As the provision of legal services becomes increasingly global and dependence on digital technology increases, the potential for disruption is rising exponentially. Risks are becoming more complex and more connected.
Threats, such as terrorism, political violence, kidnap and ransom, and cyber risks can cause serious operational disruption, financial loss or adverse publicity that can impact a firm and its profits. That is why it is important to understand crises and the steps firms need to take in order to manage them.
The British Standards Institution (BSI) defines crisis as an “abnormal and unstable situation that threatens the organisation’s strategic objectives, reputation or viability” and crisis management as “development and application of the organizational capability to deal with crisis”. While your firm may have an incident response plan, incidents are usually something which can be predicted in advance and can be resolved quickly before long-term or permanent impacts occur. Crises, on the other hand, are unique or unforeseen events and can have dire consequences. Failure to respond to a crisis in the correct manner could potentially cripple an organisation and, as this is not something which is part of day-to-day management, companies will need to allocate the time and resource to introduce a crisis management plan.

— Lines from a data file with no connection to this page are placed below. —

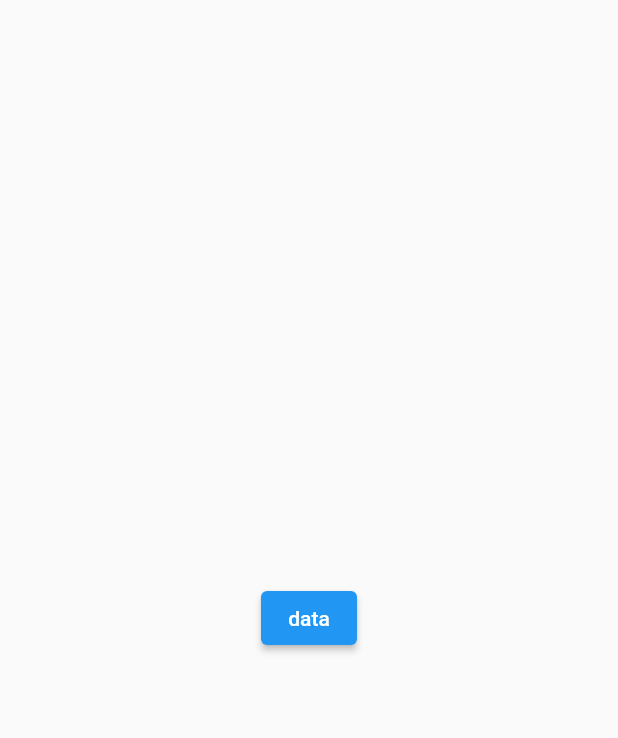
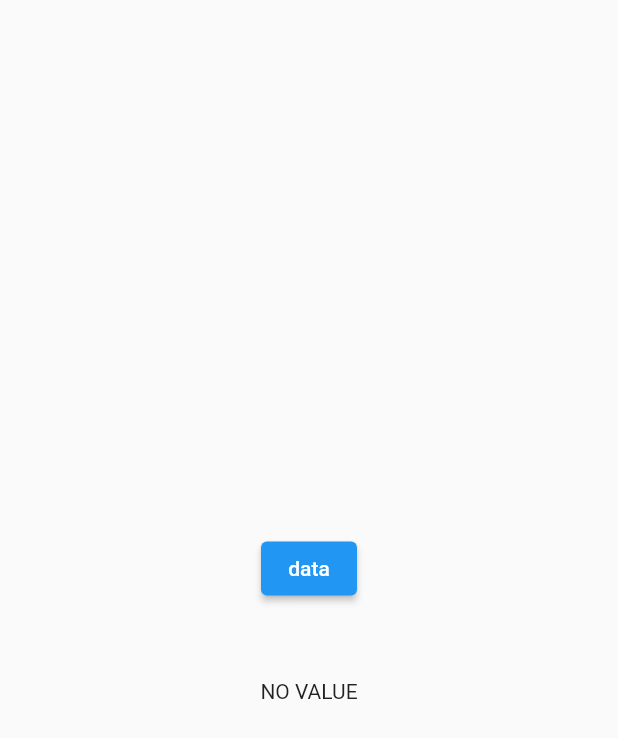
Before and after one commit to kennynicks/workout-companion.flutter, a Flutter app: the screen it shows after launch, on a phone screen of 412 x 824 dp. Shown: the top 738 px of the screen. Run offline on Flutter 3.47's test engine with Material 2 defaults, Android fonts, the light colour scheme and no system bars; our stand-ins replace auto_route, bloc, dartz, flutter_bloc, flutter_blue, freezed_annotation and 2 more.

Commit message:
chore: added heartrate to pairing_page

```diff
--- a/lib/presentation/pages/pairing/pairing_page.dart
+++ b/lib/presentation/pages/pairing/pairing_page.dart
@@ -4,6 +4,7 @@ import 'package:auto_route/auto_route.dart';
 import 'package:flutter/material.dart';
 import 'package:flutter_bloc/flutter_bloc.dart';
 import 'package:flutter_blue/flutter_blue.dart';
+import 'package:workout_companion_flutter/application/core/bloc/heartrate/heartrate_bloc.dart';
 import 'package:workout_companion_flutter/application/pairing/bloc/pairing_bloc.dart';
 import 'package:workout_companion_flutter/injection.dart';
 import 'package:workout_companion_flutter/presentation/routes/app_router.gr.dart';
@@ -38,13 +39,27 @@ class _PageWidget extends StatelessWidget {
   Widget build(BuildContext context) {
     return Scaffold(
       body: Center(
-        child: ElevatedButton(
+        child: Column(
+          mainAxisAlignment: MainAxisAlignment.center,
+          children: [
+            ElevatedButton(
                 onPressed: () async {
                   // await getIt<FlutterBlue>().stopScan();
                   BlocProvider.of<PairingBloc>(context)
                       .add(const PairingEvent.pairingStarted());
                 },
                 child: const Text("data")),
+            SizedBox(height: 50),
+            BlocBuilder<HeartrateBloc, HeartrateState>(
+                builder: (context, state) {
+              return state.maybeMap(connected: (e) {
+                return Text("${e.bpm} BPM");
+              }, orElse: () {
+                return Text("NO VALUE");
+              });
+            })
+          ],
+        ),
       ),
     );
   }
```
Lines whose indentation alone changed are shown as unchanged.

Research undertaken in 2017 by Gallagher, in conjunction with YouGov, shows that UK companies are keenly aware of the need to build a culture of crisis resilience against the main threats their organisations face, but managing and responding to security threats like cyber extortion, terrorism and emergency repatriation is easier said than done. These incidents are low frequency but high impact – increasingly causing damage to brand and reputation, as well as financial loss and personal injury or loss of life.
The key to a successful crisis management plan is to start as early as possible and have a clear strategic direction including clear communication, effective leadership and a detailed record of all decisions taken. Companies need to shift their mind-set and take a comprehensive approach to building effective resilience aligned to four key pillars of activity: ‘Anticipate, Prevent, Respond, Recover’.